(WORK TO BE COMPLETED): Check the records below line by line. Give the count of lines with "rounded", and nothing else.
*** EXERCISE DATA
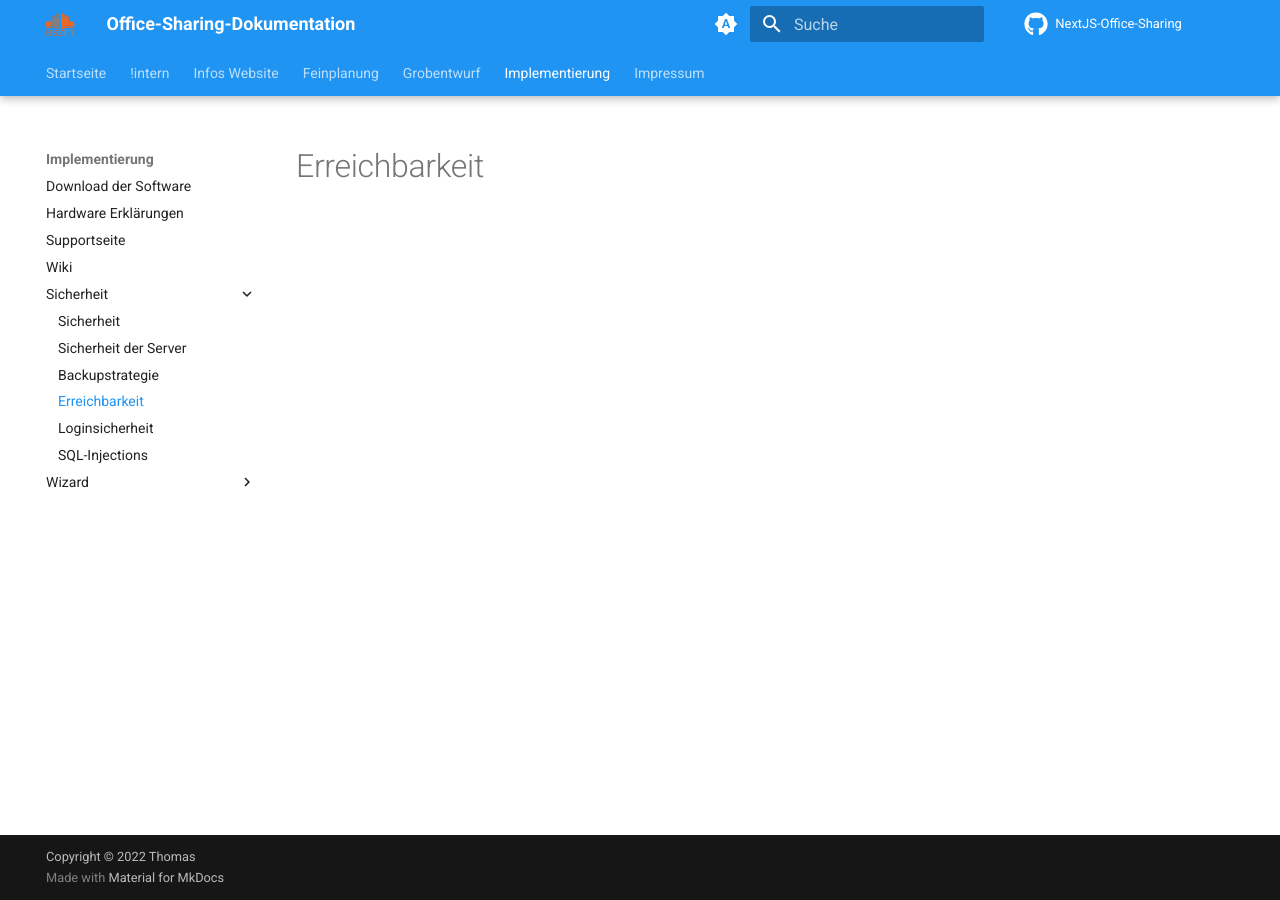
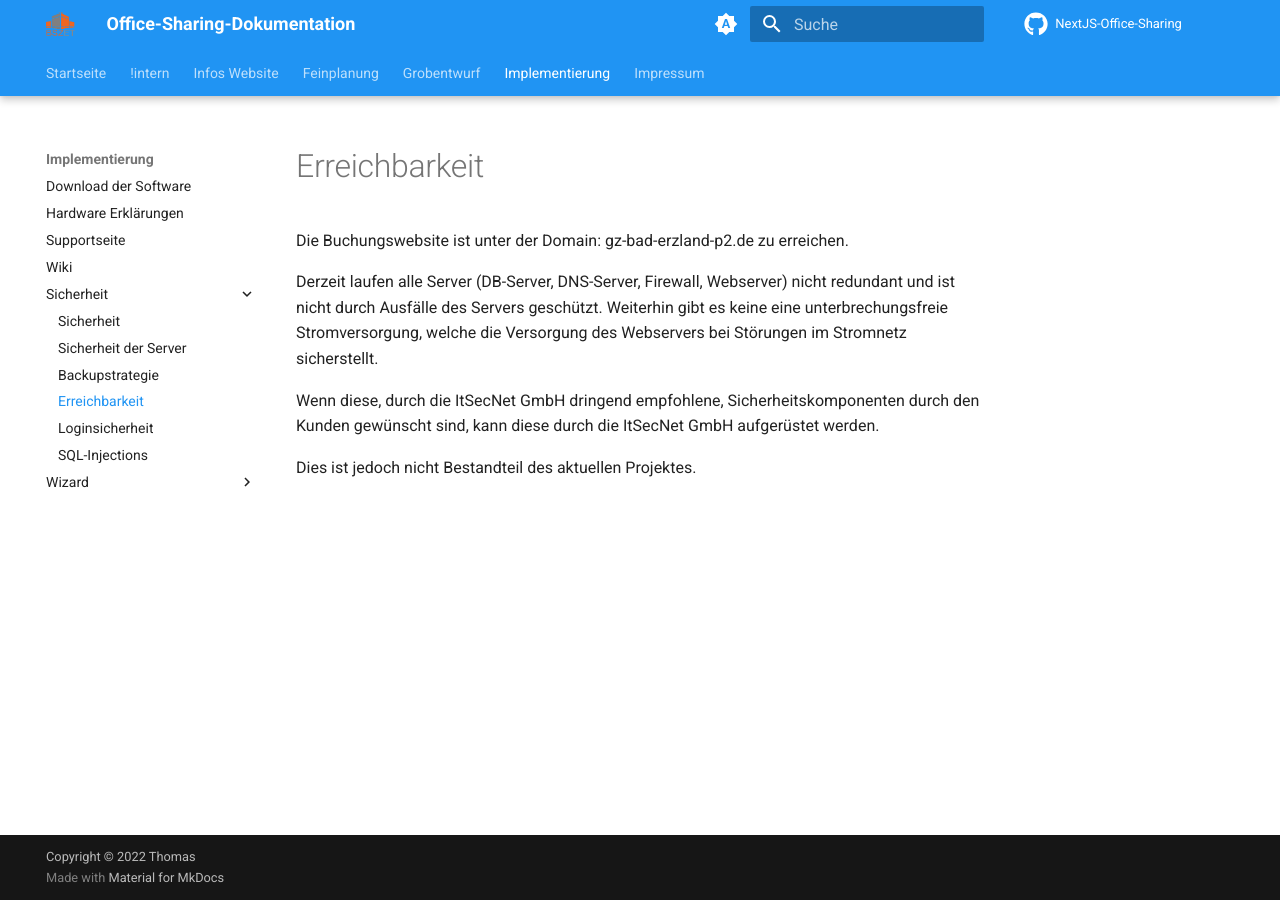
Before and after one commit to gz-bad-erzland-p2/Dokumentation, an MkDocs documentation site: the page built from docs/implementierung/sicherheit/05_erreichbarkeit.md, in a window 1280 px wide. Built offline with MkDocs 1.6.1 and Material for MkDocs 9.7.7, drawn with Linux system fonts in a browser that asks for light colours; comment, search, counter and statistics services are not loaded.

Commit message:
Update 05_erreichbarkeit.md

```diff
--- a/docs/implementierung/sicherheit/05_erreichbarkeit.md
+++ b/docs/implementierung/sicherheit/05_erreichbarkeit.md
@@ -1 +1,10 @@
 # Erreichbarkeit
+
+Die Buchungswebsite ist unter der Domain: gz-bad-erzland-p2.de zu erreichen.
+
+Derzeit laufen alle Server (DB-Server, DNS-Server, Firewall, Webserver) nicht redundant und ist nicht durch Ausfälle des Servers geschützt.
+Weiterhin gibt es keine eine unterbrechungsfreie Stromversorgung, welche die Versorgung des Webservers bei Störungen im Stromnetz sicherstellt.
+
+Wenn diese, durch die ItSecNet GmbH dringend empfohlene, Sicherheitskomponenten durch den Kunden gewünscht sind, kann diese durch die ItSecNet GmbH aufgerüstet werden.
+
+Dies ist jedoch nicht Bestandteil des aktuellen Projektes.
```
******
*** EXERCISE DATA
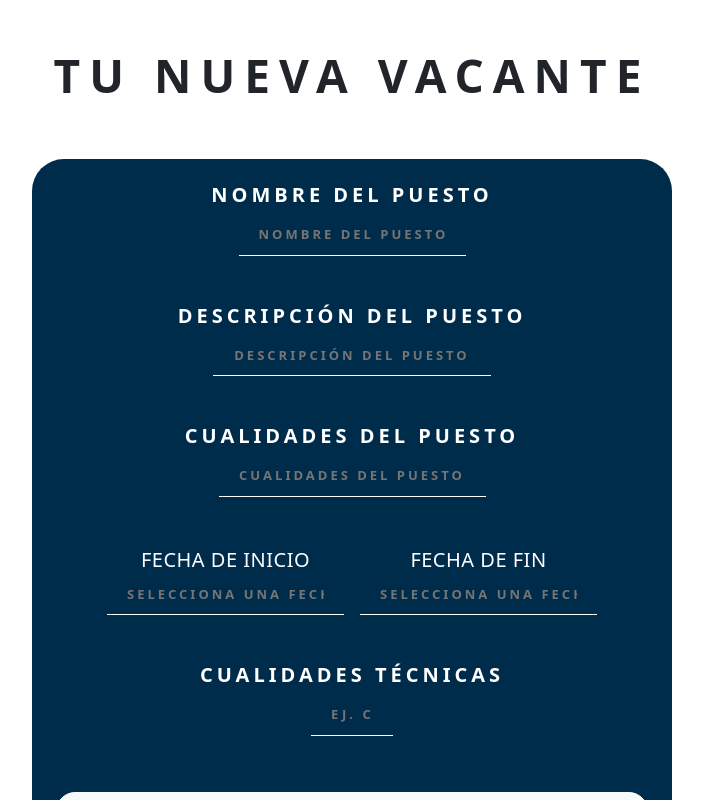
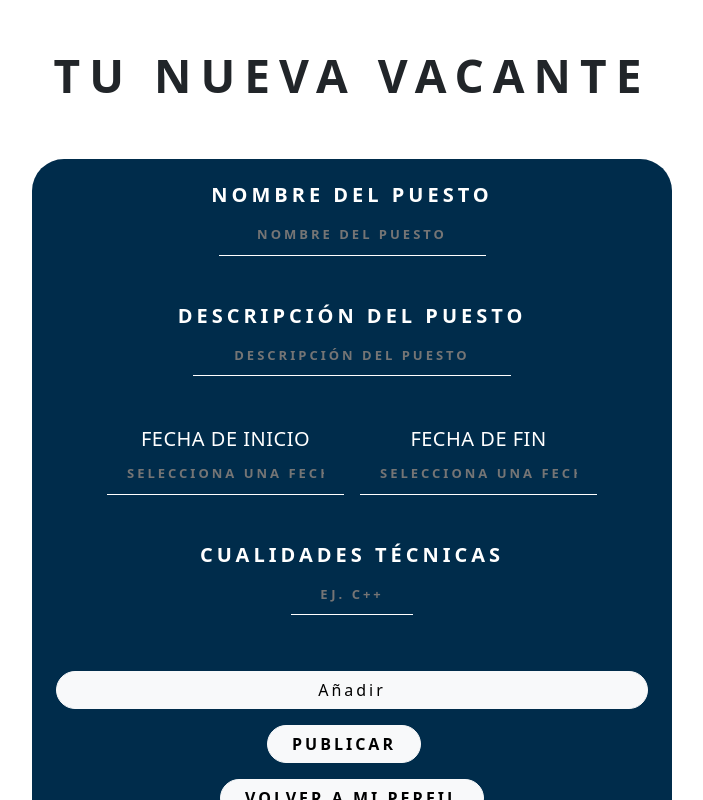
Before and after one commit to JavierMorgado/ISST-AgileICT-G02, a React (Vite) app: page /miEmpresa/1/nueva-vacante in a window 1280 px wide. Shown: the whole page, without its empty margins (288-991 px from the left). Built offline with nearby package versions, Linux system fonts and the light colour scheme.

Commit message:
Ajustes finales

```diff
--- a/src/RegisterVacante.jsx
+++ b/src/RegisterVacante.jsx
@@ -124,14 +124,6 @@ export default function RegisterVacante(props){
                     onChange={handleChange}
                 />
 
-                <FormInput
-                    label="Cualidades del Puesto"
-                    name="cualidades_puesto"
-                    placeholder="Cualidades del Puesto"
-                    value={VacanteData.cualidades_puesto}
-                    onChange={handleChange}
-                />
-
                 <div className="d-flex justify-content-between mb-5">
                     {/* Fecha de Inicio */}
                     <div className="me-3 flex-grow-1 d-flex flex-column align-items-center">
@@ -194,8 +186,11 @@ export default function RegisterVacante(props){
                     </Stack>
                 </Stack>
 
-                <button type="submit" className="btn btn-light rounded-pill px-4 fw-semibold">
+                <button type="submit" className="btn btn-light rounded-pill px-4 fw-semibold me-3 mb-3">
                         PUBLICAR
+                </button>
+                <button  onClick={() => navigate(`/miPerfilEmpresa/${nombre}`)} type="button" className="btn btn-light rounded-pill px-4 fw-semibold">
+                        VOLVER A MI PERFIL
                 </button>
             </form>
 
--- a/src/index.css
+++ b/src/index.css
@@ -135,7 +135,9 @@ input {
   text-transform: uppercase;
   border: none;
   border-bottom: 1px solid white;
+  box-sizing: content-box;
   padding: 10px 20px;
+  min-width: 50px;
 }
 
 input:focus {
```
******
(OUTPUT OF THE EXERCISE): 3